It usually doesn’t cost you anything to get rid of an old TV. However, you may need to ask for some help to carry it into your car to bring it to a licensed recycling center.
No, Walmart doesn’t directly take old TVs and instead uses a CRT recycler called CExchange. This is mainly used for any items and products that don’t have any trade-in value.
GreenCitizen will pick up old TVs for free but we have quantity requirements if you're a business in the San Francisco Bay Area. If you're an individual, however, you can drop off your old TV with us for free (as long as you're a California resident). Other recycling services, charities and non-profit organizations might also do the same. Take note though that not all recycling services will offer a free collection or pickup because CRT recycling results in negative costs for proper disposal.

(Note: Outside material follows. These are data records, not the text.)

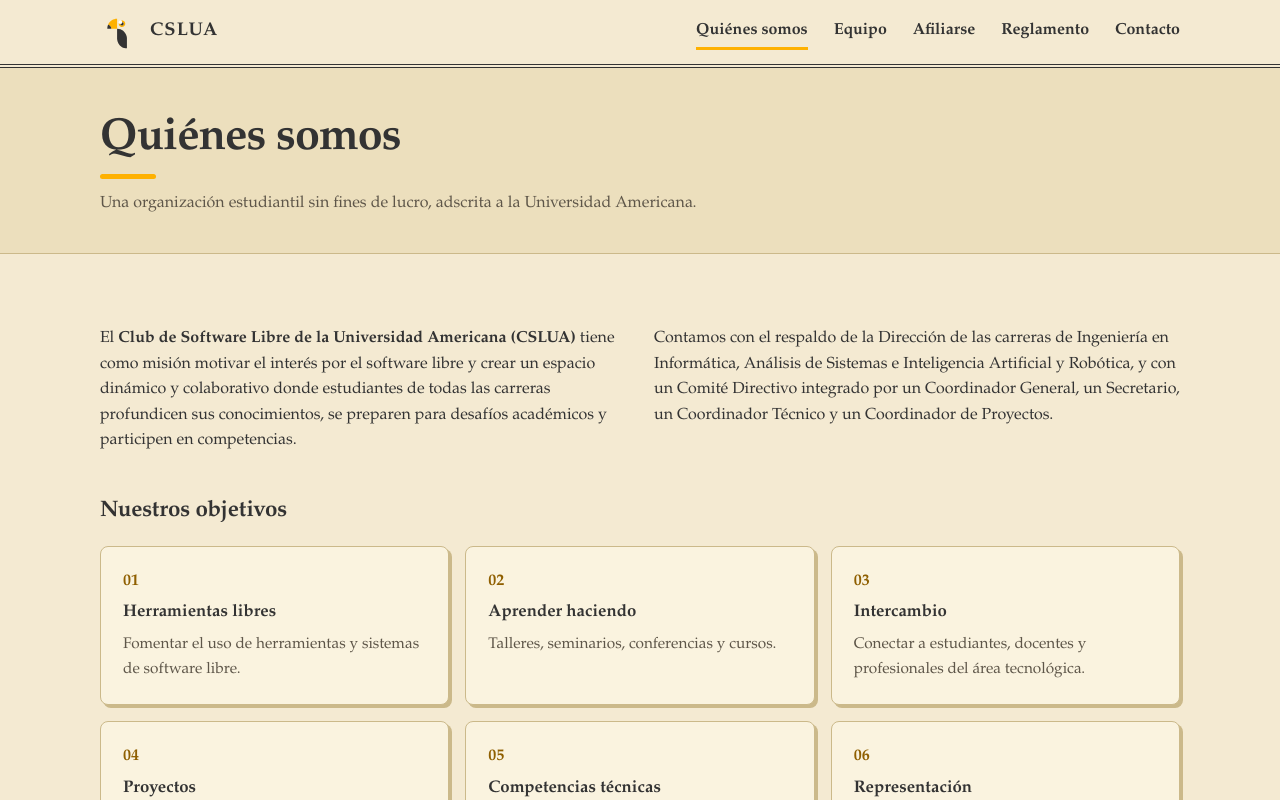
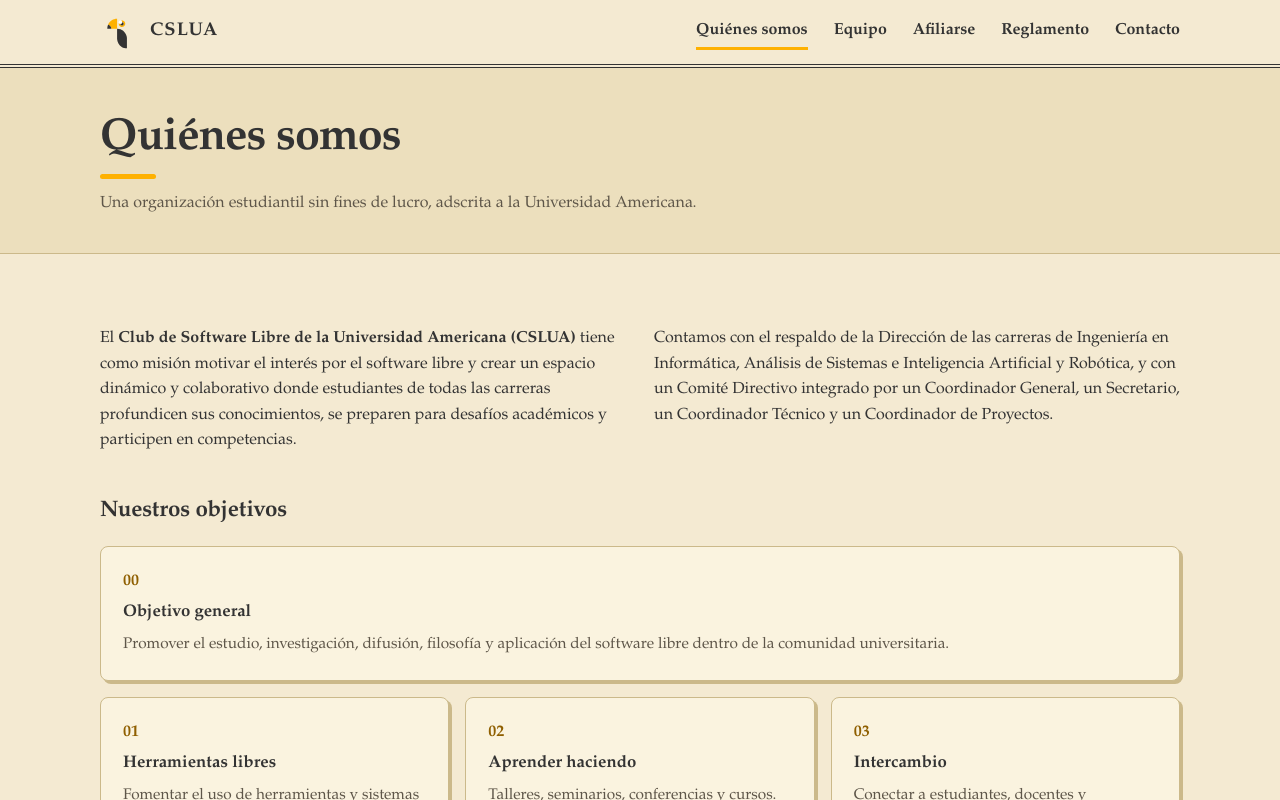
Before and after one commit to cslua-py/website, a React (Vite) app: page /about in a window 1280 px wide. Shown: the top 800 px of the page. Built offline with nearby package versions, Linux system fonts and the light colour scheme.

Commit message:
Add general objective to About page and change "abiertas" for "libre"
Show the general objetive from article 3 of the bylaws as card 00,
spanning the full grid width above the six specific objectives. Reword
the Home lead to "tecnologías libres".

```diff
--- a/src/pages/About.jsx
+++ b/src/pages/About.jsx
@@ -1,6 +1,11 @@
 import PageHead from "../components/PageHead.jsx";
 import logo from "../assets/logo.svg";
 import usePageTitle from "../components/usePageTitle.js";
+
+const GENERAL_OBJECTIVE = [
+  "Objetivo general",
+  "Promover el estudio, investigación, difusión, filosofía y aplicación del software libre dentro de la comunidad universitaria.",
+];
 
 const OBJECTIVES = [
   ["Herramientas libres", "Fomentar el uso de herramientas y sistemas de software libre."],
@@ -37,6 +42,11 @@ export default function About() {
           </div>
           <h2 className="h-sub">Nuestros objetivos</h2>
           <ul className="cards">
+            <li className="wide">
+              <span className="num">00</span>
+              <h4>{GENERAL_OBJECTIVE[0]}</h4>
+              <p>{GENERAL_OBJECTIVE[1]}</p>
+            </li>
             {OBJECTIVES.map(([title, text], i) => (
               <li key={title}>
                 <span className="num">{String(i + 1).padStart(2, "0")}</span>
--- a/src/pages/Home.jsx
+++ b/src/pages/Home.jsx
@@ -24,7 +24,7 @@ export default function Home() {
             </h1>
             <p className="lead">
               Un espacio de estudiantes para estudiantes de todas las carreras: aprendemos,
-              compartimos y construimos con tecnologías abiertas.
+              compartimos y construimos con tecnologías libres.
             </p>
             <div className="cta">
               <Link className="btn" to="/join">Quiero afiliarme</Link>
--- a/src/styles.css
+++ b/src/styles.css
@@ -77,6 +77,7 @@ h3 { font-size: 1.25rem; margin: 36px 0 14px; }
 
 .cards { list-style: none; padding: 0; margin: 0; display: grid; grid-template-columns: repeat(3, 1fr); gap: 16px; }
 .cards li, .panel { background: var(--card); border: 1.5px solid var(--line); border-radius: var(--radius); box-shadow: 3px 3px 0 var(--line); padding: 22px; }
+.cards .wide { grid-column: 1 / -1; }
 .cards-4 { grid-template-columns: repeat(auto-fit, minmax(190px, 1fr)); }
 .card-link { text-decoration: none; }
 .card-link::after { content: " →"; color: var(--amber-deep); }
```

Best Buy charges $25 to recycle a TV or old computer monitors. This is mainly down to the significant costs involved in properly dealing with the toxic materials used in the glass tubes.
Yes, you can get money for old TVs as long as they are still in good working condition and are not too outdated. Old school gamers will most probably be interested in those since their old consoles no longer work with the new TV technology available.
Yes, Goodwill sometimes accepts old TVs. In some cases, they might be used in shelters as long as they still work. Before you just drop it off, though, please call your local Goodwill to make sure they would actually take it.
No, you cannot scrap a TV, especially the older CRT style ones. These items contain a lot of toxic materials so you will need to bring them to a recycling center in your area for proper disposal.
At this stage, you should have enough information about why you shouldn’t just leave your old TV on the curb. When it comes to properly recycling CRT televisions, it’s important to give your TV to a recycling service, but not just to any recycling service.
At GreenCitizen, we make sure that toxic materials from your CRT TV won’t illegally end up in a landfill or exported to a poor developing country. So if you’re in the San Francisco Bay Area, you can ask us to pick up your old CRTs or computer monitors from your home or office, or you can drop them off at our Burlingame EcoCenter.
If you found this article useful, feel free to check out other articles on sustainable electronics disposal and recycling on our blog.
After you've properly recycled your old tube TV, why don't you check out newer TV models in our Green Store? It's always stocked full of of electronics and eco-friendly products for you.
James Kao is the founder/CEO of GreenCitizen, which provides products and services that help make every day Earth Day. He’s passionate about data and sustainability, with a deep background in launching, funding, and managing successful tech companies. James enjoys spending quality time with his family, hiking, traveling, watching well-made documentaries, and eating good healthy food. read more »